Kneecapped Discovery: The default method of getting to where I want to on the web is Search. By putting content behind a paywall it’s non-existent for the Google Bot, which is bad for driving traffic (potential customers) to your site and constructing an interlinked narrative. It’s also bad for generating any kind of virality. Because of those reasons almost all paid newsletters still have occasionally free posts.

Eased Piracy: Digital structures were made for the greatest reach, it’s easy to copy information given that it “wants to be free”. Withholding information needs technical plumbing.
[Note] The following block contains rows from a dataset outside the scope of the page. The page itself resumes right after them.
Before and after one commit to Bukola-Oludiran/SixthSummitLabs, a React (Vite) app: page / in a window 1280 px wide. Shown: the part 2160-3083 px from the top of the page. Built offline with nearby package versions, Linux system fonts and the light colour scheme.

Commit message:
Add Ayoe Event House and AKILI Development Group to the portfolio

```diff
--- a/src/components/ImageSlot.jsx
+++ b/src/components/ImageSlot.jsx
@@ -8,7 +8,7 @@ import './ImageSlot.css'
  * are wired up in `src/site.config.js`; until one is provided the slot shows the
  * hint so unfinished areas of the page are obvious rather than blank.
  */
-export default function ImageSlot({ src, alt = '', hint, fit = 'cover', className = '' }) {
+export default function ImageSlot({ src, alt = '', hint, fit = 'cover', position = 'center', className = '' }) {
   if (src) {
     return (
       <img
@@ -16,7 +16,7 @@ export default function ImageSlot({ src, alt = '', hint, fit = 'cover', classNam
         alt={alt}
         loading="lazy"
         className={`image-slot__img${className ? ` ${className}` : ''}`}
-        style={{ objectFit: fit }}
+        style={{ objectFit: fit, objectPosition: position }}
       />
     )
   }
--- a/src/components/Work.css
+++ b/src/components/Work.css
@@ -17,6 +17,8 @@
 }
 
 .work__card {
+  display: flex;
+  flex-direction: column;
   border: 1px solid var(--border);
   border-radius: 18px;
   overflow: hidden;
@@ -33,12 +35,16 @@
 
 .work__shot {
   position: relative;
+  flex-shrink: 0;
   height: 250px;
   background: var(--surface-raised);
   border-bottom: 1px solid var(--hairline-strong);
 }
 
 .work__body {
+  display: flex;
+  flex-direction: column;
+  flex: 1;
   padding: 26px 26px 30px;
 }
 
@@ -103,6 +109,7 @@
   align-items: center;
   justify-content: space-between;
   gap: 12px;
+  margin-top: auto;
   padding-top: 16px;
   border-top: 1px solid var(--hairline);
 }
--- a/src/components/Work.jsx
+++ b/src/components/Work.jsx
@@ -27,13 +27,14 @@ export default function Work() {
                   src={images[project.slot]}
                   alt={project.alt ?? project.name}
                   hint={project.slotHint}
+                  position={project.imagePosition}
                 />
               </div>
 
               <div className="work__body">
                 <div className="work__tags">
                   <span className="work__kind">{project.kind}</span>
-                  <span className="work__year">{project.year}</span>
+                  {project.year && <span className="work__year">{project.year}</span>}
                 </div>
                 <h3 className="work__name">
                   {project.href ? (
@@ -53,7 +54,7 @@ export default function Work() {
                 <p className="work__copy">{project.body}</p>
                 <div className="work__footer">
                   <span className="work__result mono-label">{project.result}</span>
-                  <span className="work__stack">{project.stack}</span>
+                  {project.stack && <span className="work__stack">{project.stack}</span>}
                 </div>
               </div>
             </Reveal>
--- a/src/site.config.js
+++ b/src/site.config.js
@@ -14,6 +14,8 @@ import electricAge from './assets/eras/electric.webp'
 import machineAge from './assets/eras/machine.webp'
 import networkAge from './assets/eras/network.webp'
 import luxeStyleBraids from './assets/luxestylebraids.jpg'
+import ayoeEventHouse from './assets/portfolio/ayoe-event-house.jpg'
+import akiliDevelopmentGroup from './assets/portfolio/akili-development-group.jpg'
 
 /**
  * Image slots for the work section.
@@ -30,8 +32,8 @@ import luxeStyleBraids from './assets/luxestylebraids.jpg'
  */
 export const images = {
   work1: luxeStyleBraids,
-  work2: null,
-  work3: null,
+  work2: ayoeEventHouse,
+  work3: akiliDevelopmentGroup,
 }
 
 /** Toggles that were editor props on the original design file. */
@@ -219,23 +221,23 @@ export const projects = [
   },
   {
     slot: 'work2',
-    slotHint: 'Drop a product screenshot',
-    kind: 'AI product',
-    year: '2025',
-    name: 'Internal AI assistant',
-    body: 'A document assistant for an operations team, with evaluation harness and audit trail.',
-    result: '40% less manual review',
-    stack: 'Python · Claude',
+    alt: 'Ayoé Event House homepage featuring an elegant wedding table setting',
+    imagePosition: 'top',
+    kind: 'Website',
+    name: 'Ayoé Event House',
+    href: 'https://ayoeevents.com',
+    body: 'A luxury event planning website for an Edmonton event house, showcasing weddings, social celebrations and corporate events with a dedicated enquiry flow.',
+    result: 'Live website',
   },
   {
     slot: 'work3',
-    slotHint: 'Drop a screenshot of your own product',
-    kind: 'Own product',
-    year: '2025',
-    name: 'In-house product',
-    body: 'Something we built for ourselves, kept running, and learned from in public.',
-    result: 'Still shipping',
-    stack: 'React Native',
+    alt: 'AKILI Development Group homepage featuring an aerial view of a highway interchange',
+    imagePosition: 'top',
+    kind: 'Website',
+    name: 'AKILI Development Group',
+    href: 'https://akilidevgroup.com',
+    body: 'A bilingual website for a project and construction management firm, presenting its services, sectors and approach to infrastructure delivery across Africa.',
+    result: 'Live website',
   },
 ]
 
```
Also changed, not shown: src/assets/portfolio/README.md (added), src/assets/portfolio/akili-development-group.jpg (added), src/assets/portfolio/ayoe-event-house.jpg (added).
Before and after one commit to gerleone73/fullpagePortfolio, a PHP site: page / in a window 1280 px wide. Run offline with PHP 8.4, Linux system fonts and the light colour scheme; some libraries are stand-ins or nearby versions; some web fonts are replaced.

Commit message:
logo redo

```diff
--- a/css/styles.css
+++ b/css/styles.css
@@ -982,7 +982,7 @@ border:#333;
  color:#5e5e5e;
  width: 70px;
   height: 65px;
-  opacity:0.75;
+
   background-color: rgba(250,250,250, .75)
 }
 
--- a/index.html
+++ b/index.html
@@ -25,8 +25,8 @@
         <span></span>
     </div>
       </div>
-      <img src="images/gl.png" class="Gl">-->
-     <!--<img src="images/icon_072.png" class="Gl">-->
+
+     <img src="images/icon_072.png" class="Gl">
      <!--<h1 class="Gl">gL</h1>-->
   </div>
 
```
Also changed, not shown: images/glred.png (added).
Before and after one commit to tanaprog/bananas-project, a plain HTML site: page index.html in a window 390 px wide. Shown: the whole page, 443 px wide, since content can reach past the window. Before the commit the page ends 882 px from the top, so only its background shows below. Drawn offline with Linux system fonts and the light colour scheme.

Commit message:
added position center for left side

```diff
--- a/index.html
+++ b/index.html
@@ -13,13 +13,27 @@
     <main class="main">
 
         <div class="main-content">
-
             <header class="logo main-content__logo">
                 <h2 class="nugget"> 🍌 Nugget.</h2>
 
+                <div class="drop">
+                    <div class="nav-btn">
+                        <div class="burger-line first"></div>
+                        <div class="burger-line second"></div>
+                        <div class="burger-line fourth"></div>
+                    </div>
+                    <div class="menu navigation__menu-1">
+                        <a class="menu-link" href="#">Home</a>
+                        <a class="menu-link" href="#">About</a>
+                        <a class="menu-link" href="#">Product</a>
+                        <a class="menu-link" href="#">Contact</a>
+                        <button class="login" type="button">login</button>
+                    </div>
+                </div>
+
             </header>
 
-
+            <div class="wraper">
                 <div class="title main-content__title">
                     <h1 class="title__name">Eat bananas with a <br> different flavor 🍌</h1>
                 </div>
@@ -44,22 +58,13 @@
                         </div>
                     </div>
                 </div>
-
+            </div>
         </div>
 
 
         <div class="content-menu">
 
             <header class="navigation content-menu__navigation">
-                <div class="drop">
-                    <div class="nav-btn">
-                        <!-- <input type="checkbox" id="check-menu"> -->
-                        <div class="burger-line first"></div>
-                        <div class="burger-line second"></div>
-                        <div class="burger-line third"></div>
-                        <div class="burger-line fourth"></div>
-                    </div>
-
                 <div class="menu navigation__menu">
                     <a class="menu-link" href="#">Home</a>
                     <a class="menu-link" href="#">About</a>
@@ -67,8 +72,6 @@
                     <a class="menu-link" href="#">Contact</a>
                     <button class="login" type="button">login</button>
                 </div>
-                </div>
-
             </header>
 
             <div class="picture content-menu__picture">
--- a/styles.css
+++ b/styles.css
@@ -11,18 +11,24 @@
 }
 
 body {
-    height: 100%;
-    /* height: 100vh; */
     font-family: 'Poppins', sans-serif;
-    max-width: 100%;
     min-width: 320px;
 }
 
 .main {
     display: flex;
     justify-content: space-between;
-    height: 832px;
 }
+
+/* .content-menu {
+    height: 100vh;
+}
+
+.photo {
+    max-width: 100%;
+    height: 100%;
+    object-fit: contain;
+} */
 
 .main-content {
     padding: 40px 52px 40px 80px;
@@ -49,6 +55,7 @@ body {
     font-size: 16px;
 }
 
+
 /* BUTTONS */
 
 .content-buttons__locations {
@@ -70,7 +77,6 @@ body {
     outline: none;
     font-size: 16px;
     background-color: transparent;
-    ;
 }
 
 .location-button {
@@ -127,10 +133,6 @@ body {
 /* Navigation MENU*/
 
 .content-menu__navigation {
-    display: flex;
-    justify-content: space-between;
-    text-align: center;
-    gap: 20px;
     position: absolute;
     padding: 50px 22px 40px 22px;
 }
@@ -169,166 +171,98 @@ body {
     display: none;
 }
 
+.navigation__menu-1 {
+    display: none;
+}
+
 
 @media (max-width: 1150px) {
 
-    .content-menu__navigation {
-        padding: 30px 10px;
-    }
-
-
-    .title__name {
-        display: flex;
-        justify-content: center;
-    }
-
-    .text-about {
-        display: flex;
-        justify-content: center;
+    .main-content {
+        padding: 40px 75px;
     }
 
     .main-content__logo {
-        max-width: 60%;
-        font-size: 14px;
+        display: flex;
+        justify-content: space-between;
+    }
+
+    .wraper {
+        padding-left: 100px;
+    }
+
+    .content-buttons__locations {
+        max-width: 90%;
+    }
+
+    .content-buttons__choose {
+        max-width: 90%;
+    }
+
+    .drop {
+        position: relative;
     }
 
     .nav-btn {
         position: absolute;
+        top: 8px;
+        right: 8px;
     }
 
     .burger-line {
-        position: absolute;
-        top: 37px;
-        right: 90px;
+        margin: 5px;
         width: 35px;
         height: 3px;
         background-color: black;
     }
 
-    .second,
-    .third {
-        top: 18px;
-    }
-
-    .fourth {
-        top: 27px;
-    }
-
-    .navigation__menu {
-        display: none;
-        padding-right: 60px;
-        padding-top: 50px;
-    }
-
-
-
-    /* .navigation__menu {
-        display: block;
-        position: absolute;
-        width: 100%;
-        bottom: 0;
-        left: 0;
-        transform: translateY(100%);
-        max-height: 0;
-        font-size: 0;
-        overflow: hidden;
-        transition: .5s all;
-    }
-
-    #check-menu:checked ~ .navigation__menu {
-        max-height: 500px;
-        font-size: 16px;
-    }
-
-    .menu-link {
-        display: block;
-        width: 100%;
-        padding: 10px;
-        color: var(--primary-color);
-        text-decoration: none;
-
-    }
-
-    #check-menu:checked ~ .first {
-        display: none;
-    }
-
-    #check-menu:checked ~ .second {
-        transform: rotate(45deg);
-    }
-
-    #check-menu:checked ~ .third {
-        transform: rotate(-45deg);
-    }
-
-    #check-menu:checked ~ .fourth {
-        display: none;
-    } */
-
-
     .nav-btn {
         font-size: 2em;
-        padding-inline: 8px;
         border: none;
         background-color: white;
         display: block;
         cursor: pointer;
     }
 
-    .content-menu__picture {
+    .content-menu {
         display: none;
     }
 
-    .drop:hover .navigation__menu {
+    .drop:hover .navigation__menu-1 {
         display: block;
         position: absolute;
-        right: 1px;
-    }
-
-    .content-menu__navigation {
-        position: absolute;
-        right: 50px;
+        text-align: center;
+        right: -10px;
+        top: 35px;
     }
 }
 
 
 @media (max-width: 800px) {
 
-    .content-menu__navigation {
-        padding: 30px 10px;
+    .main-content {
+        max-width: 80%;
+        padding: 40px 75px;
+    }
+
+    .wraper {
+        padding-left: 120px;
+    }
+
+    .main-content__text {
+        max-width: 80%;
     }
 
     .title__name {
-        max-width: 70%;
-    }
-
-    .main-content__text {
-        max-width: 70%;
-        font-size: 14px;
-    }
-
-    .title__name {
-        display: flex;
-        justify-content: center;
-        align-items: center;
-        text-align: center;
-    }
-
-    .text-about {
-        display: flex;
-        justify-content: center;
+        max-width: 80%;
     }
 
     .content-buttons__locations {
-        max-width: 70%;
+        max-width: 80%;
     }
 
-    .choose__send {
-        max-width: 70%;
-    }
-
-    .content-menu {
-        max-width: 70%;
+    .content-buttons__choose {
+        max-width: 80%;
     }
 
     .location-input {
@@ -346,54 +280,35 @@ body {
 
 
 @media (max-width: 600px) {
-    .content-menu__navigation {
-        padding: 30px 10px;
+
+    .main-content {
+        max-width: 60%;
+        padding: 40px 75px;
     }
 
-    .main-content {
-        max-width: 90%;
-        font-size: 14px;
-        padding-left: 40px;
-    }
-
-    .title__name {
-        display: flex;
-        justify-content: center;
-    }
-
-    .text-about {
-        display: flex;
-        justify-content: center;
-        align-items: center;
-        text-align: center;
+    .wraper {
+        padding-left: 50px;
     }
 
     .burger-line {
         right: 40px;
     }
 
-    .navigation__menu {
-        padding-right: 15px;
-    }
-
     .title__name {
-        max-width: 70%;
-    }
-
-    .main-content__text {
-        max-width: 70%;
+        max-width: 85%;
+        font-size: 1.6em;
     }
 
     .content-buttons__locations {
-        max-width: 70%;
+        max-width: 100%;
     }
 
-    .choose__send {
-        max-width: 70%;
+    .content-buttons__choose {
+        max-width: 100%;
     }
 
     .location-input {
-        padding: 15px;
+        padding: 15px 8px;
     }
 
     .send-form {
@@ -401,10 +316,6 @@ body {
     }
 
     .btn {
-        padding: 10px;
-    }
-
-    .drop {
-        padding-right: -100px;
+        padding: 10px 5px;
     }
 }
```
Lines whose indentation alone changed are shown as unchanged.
For example, Dithering pushes a unique RSS feed to every subscriber (not how the markup language was intended).

Gruber and Thompson had the choice between two evils: Either to use XML feeds as is (and basically trusting the viewership to not pirate content) or to bake in Tracking Superhuman-style (which goes against the whole pay to not be tracked-argument).

Fractured UX: Dealing on the open web means dealing with a non-controllable environment — yes, even worse than Android OS fragmentation.

In the launch post of Dithering, Thompson voiced his frustration that “many players don’t abide by the current podcast standard”. The list goes on. There’s no purchasing with 3rd party cookies disabled. Or the newsletter had some issues on Gmail for mobile.

I don’t want to see Thompson’s support requests (despite that Stratechery readers should be above-average in tech-savvyness). Nothing an IT department can’t help with, but wasn’t the point to get along without one?

Handicapped Payments: Compare the one click/tap buying on Amazon or Apple Pay to what the open web has to offer. Having no credit cards on file builds friction. There are countries with low credit card penetration, too.

My bigger gripe is with the chosen business model. For comparisons sake take a look at Wirecutter. Their model is more aligned and a win-win-win for everyone involved (a free website with customer benefit that generates at least $30 million per year). Affiliate marketing has less hurdles and just feels more Internet-like.

Note that the the majority of big creators are advertising-based. The afore mentioned Tim Ferriss tried the Subscription way — only to revert course swiftly.

Having said that, I think it’s noble that Thompson tries to force the web to work with subscriptions — pioneering work.

Journalism needs less News, more Analysis

When people lament the ‘Death of Journalism’ I query them on what type of journalism they think of. There’s a stark difference between reporting the news and analyzing the news.

Pure news reporting got downgraded with the Internet. After all you can get it directly from Reuters, newspapers have become an unnecessary intermediary.

A while back when I still consumed newspapers I had this habit of reading only the headlines of news articles — but read every word of the Feuilleton section. (As a nice side-effect you feel better about the state of the world.)

What Thompson’s success shows very clearly is that we as a society are clamoring for somebody to make sense of all the stuff happening around us.

Analyzing complex interdependences requires skill and time: If I would keep track of the hours I need to get an essay like this one into shape, trust me, I would stop immediately.

Generating written content is traditionally a low-margin business because writers are often interchangeable. Thompson paved his success by being (or at least being perceived as) not substitutable.

For newspapers to stay relevant, they need more opinion pieces beyond one’s own nose (based on solid fact-checking of course), they need more essays instead of articles, they need more storytellers and cross-disciplinary generalists, they need more writers like Benedict Evans, Byrne Hobart, Alex Danco, Ranjan Roy, Matthew Ball, Eugene Wei or Kevin Kwok to name a few I like to read.

Actually…scrap that. I can barely keep up with the free stuff piling up in my various inboxes right now.

hyperlinked

Essays about a hyperlinked economy & culture